Online quote manipulation has become a growing problem for insurance retailers and one that has historically been difficult to detect and address pre-sale. In response to this challenge, the Hummingbird Syndicate was launched, bringing together major insurance brands to benefit from sharing insights garnered using CDL’s high-speed data intelligence solution and identify and combat fraud. In its first 30 days, it processed data relating to over 15 million motor insurance quotes provided by CDL customers to over 3 million consumers.
Tools to help visualise this data are revealing fascinating insights into the issue of quote manipulation and highlighting suspicious patterns of behaviour when generating insurance quotations. This is enabling more targeted, and therefore more effective, detection of fraud – a problem that, despite accounting for a relatively small proportion of overall sales, costs the industry huge sums every year.
Manipulating data fields
With up to 90% of motor insurance sales originating online, depersonalising the process of shopping around for quotes, the inevitable temptation for people to experiment with factors that affect their premium is well documented.
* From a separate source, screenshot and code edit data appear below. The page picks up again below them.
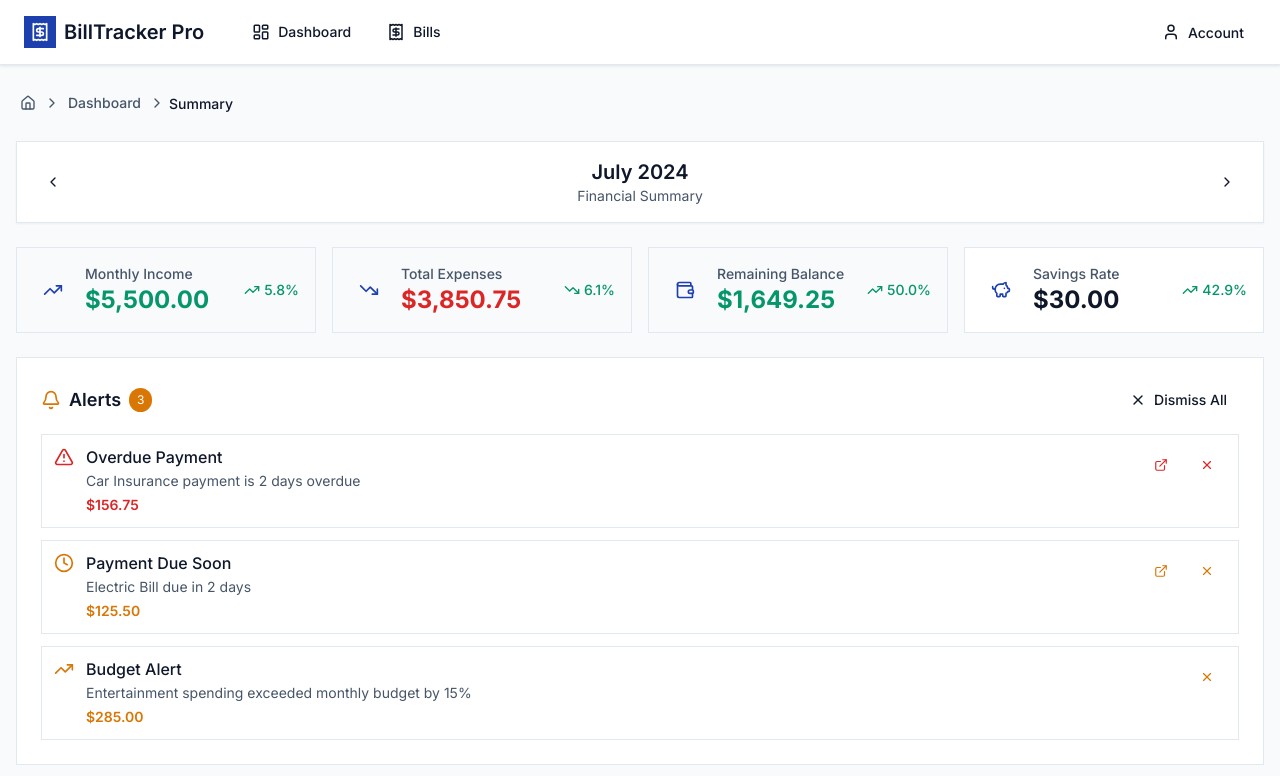
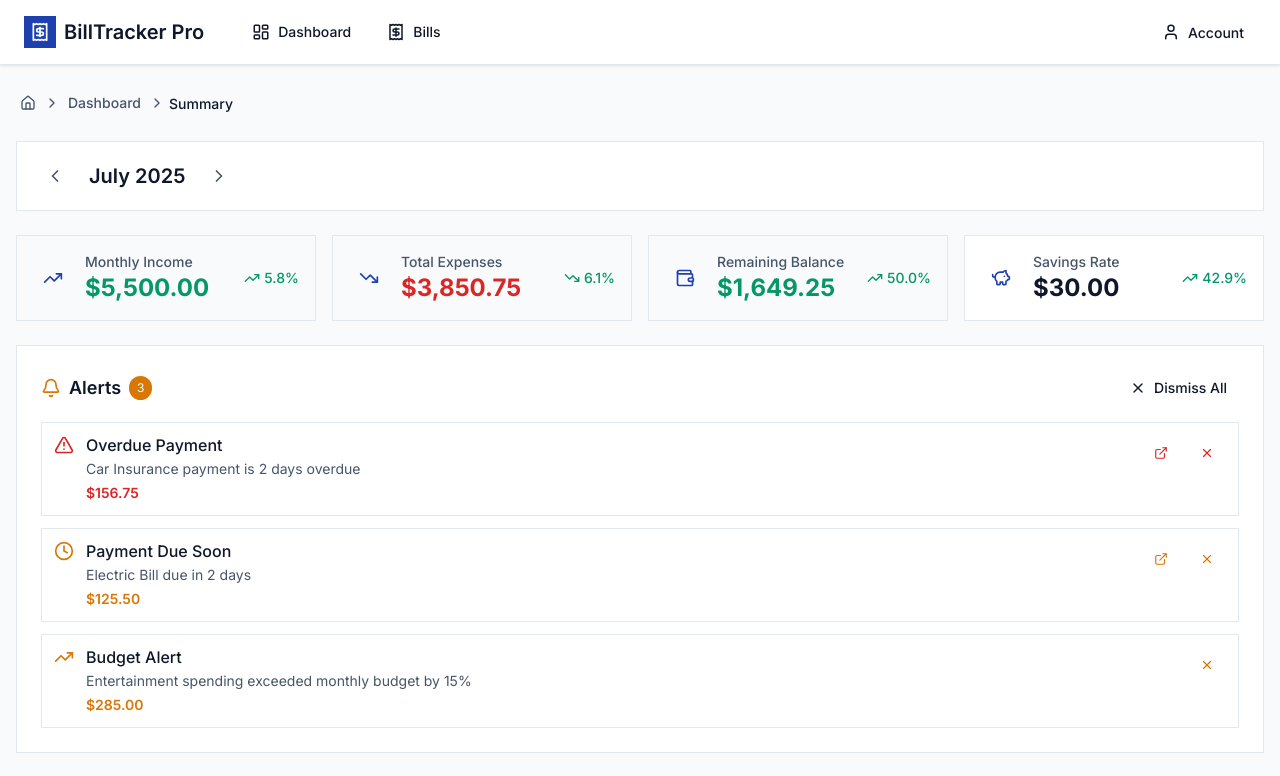
Before and after one commit to shanarussell/billtracker, a React (Vite) app: page /financial-summary in a window 1280 px wide. Shown: the top 776 px of the page. Built offline with nearby package versions, Linux system fonts and the light colour scheme; sample sign-in values are in the browser's storage.

Commit message:
Add MonthNavigator component to all pages for month navigation

```diff
--- /dev/null
+++ b/src/components/ui/MonthNavigator.jsx
@@ -0,0 +1,78 @@
+import React from 'react';
+import Icon from '../AppIcon';
+import Button from './Button';
+
+const MonthNavigator = ({ currentMonth, onMonthChange, className = '' }) => {
+  const formatMonth = (date) => {
+    return date.toLocaleDateString('en-US', {
+      month: 'long',
+      year: 'numeric'
+    });
+  };
+
+  const goToPreviousMonth = () => {
+    const newMonth = new Date(currentMonth);
+    newMonth.setMonth(newMonth.getMonth() - 1);
+    onMonthChange(newMonth);
+  };
+
+  const goToNextMonth = () => {
+    const newMonth = new Date(currentMonth);
+    newMonth.setMonth(newMonth.getMonth() + 1);
+    onMonthChange(newMonth);
+  };
+
+  const goToCurrentMonth = () => {
+    onMonthChange(new Date());
+  };
+
+  const isCurrentMonth = () => {
+    const now = new Date();
+    return currentMonth.getMonth() === now.getMonth() &&
+           currentMonth.getFullYear() === now.getFullYear();
+  };
+
+  return (
+    <div className={`flex items-center justify-between bg-white rounded-lg border border-slate-200 p-4 ${className}`}>
+      <div className="flex items-center gap-3">
+        <Button
+          variant="ghost"
+          size="sm"
+          onClick={goToPreviousMonth}
+          iconName="ChevronLeft"
+          iconSize={20}
+          className="text-slate-600 hover:text-slate-900"
+        />
+
+        <h2 className="text-xl font-semibold text-slate-900">
+          {formatMonth(currentMonth)}
+        </h2>
+
+        <Button
+          variant="ghost"
+          size="sm"
+          onClick={goToNextMonth}
+          iconName="ChevronRight"
+          iconSize={20}
+          className="text-slate-600 hover:text-slate-900"
+        />
+      </div>
+
+      {!isCurrentMonth() && (
+        <Button
+          variant="outline"
+          size="sm"
+          onClick={goToCurrentMonth}
+          iconName="Calendar"
+          iconPosition="left"
+          iconSize={16}
+          className="text-slate-600 hover:text-slate-900"
+        >
+          Current Month
+        </Button>
+      )}
+    </div>
+  );
+};
+
+export default MonthNavigator;
--- a/src/pages/bill-management/index.jsx
+++ b/src/pages/bill-management/index.jsx
@@ -5,6 +5,7 @@ import billService from '../../utils/billService';
 import depositService from '../../utils/depositService';
 import Header from '../../components/ui/Header';
 import Breadcrumb from '../../components/ui/Breadcrumb';
+import MonthNavigator from '../../components/ui/MonthNavigator';
 import Button from '../../components/ui/Button';
 import BillCard from './components/BillCard';
 import BillTable from './components/BillTable';
@@ -34,6 +35,7 @@ const BillManagement = () => {
   const [deleteModal, setDeleteModal] = useState({ isOpen: false, billId: null, billName: '', isMultiple: false });
   const [paymentModal, setPaymentModal] = useState({ isOpen: false, bill: null });
   const [depositModal, setDepositModal] = useState({ isOpen: false });
+  const [currentMonth, setCurrentMonth] = useState(new Date());
 
   // Load bills
   useEffect(() => {
@@ -421,6 +423,14 @@ const BillManagement = () => {
           </div>
         </div>
 
+        {/* Month Navigator */}
+        <div className="mb-6">
+          <MonthNavigator
+            currentMonth={currentMonth}
+            onMonthChange={setCurrentMonth}
+          />
+        </div>
+
         {/* Filter Bar */}
         <FilterBar
           statusFilter={statusFilter}
--- a/src/pages/dashboard/index.jsx
+++ b/src/pages/dashboard/index.jsx
@@ -5,6 +5,7 @@ import billService from '../../utils/billService';
 import depositService from '../../utils/depositService';
 import Header from '../../components/ui/Header';
 import Breadcrumb from '../../components/ui/Breadcrumb';
+import MonthNavigator from '../../components/ui/MonthNavigator';
 import MetricsCard from './components/MetricsCard';
 import UpcomingBillCard from './components/UpcomingBillCard';
 import QuickActions from './components/QuickActions';
@@ -26,6 +27,7 @@ const Dashboard = () => {
   const [error, setError] = useState(null);
   const [paymentModal, setPaymentModal] = useState({ isOpen: false, bill: null });
   const [depositModal, setDepositModal] = useState({ isOpen: false });
+  const [currentMonth, setCurrentMonth] = useState(new Date());
 
   useEffect(() => {
     let isMounted = true;
@@ -295,8 +297,16 @@ const Dashboard = () => {
             Welcome back, {userProfile?.full_name || user?.email?.split('@')[0] || 'User'}!
           </h1>
           <p className="text-slate-600">
-            Here's your financial overview for {new Date().toLocaleDateString('en-US', { month: 'long', year: 'numeric' })}
+            Here's your financial overview for {currentMonth.toLocaleDateString('en-US', { month: 'long', year: 'numeric' })}
           </p>
+        </div>
+
+        {/* Month Navigator */}
+        <div className="mb-6">
+          <MonthNavigator
+            currentMonth={currentMonth}
+            onMonthChange={setCurrentMonth}
+          />
         </div>
 
         {/* Metrics Cards */}
--- a/src/pages/financial-summary/index.jsx
+++ b/src/pages/financial-summary/index.jsx
@@ -2,7 +2,7 @@ import React, { useState, useEffect } from 'react';
 import { useNavigate } from 'react-router-dom';
 import Header from '../../components/ui/Header';
 import Breadcrumb from '../../components/ui/Breadcrumb';
-import MonthNavigator from './components/MonthNavigator';
+import MonthNavigator from '../../components/ui/MonthNavigator';
 import MetricsCard from './components/MetricsCard';
 import SpendingBreakdown from './components/SpendingBreakdown';
 import CashFlowChart from './components/CashFlowChart';
@@ -13,7 +13,7 @@ import AlertNotifications from './components/AlertNotifications';
 
 const FinancialSummary = () => {
   const navigate = useNavigate();
-  const [currentMonth, setCurrentMonth] = useState(new Date().getMonth());
+  const [currentMonth, setCurrentMonth] = useState(new Date());
   const [selectedDateRange, setSelectedDateRange] = useState('current-month');
 
   // Mock financial data
```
This is corroborated by the Hummingbird data, which shows that, on average, people request over five quotes when shopping for car insurance, although much of this activity includes consumers processing perfectly legitimate ‘what if’ quotations.
Almost half of the consumers in the sample varied at least one risk area between quotes, with the most frequently changed being ‘annual mileage’, altered by 27% of people. Of these, nearly a third entered two or more variables and over 5,000 people changed this value five times or more. No claims bonus changes also featured highly, with over 20,000 people making changes involving a variance of nine years. You can see why this may be suspicious, especially when multiple changes span a number of different risk factors.
We can also see an interesting relationship between the number of different risk factors people amend when requesting multiple quotes and the overall number of individual changes they make. This peaks at four risk factors. In other words, people whose changes involved four risk factors made the highest number of overall changes.
The data also provides insights into the times when people may be more likely to be engaging in quote manipulation. Whilst the overall peak time for requesting a motor insurance quote is 4pm, when the results are filtered to include only people who had made a significant amount of changes to their quotes, suddenly peaks in the early hours of the morning are visible.
Using visualisation tools, certain patterns of behaviour become more readily apparent. For example, where changes involve the area where the vehicle is declared as being mainly kept overnight, it is possible to better understand potential hot spots using geo-mapping tools. Having identified potential anomalies, it is possible to filter the view.
While this could, of course, be legitimate, the key for retailers is that, overall, suspicious patterns can be highlighted, creating the opportunity to react accordingly and thus avoid hefty cancellation costs.
Effective quote matching routines are vital when it comes to detecting manipulation. Hummingbird is able to identify where people change names between quotes, which in some cases is done to avoid detection. This capability means it is also possible to detect potential instances of ‘fronting’; where a consumer requests multiple quotes in different names, in an effort to obtain the lowest price. This is often done without disclosing the true main user of the vehicle, and risks invalidating their insurance policies.
Ultimately, it’s up to Hummingbird Syndicate members how they want to use these insights. Not only can Hummingbird aid detection of suspicious patterns of behaviour at point of quote, it enables retailers to initiate a range of actions to tackle fraud in real time, including redirecting the customer to a contact centre, flagging the quote for post-sale validation or declining to quote altogether.
Retailers can implement their own rules to determine what action to take, with factors such as the number of changes a consumer makes between quotes, the type and combination of changes and the overall volume of quotes generated being used to apply a rating to an individual. They may also decide that changes to certain unvarying data fields, such as insurance refusals, will automatically result in a quote being denied or flagged for post-sale validation.
Two years on from its launch, Hummingbird is continuing to deliver real business benefits for customers, providing invaluable insight at point of pre-quotation. Hummingbird Syndicate is building on this by enabling the industry to collaborate and tackle head on what has become an increasingly challenging issue.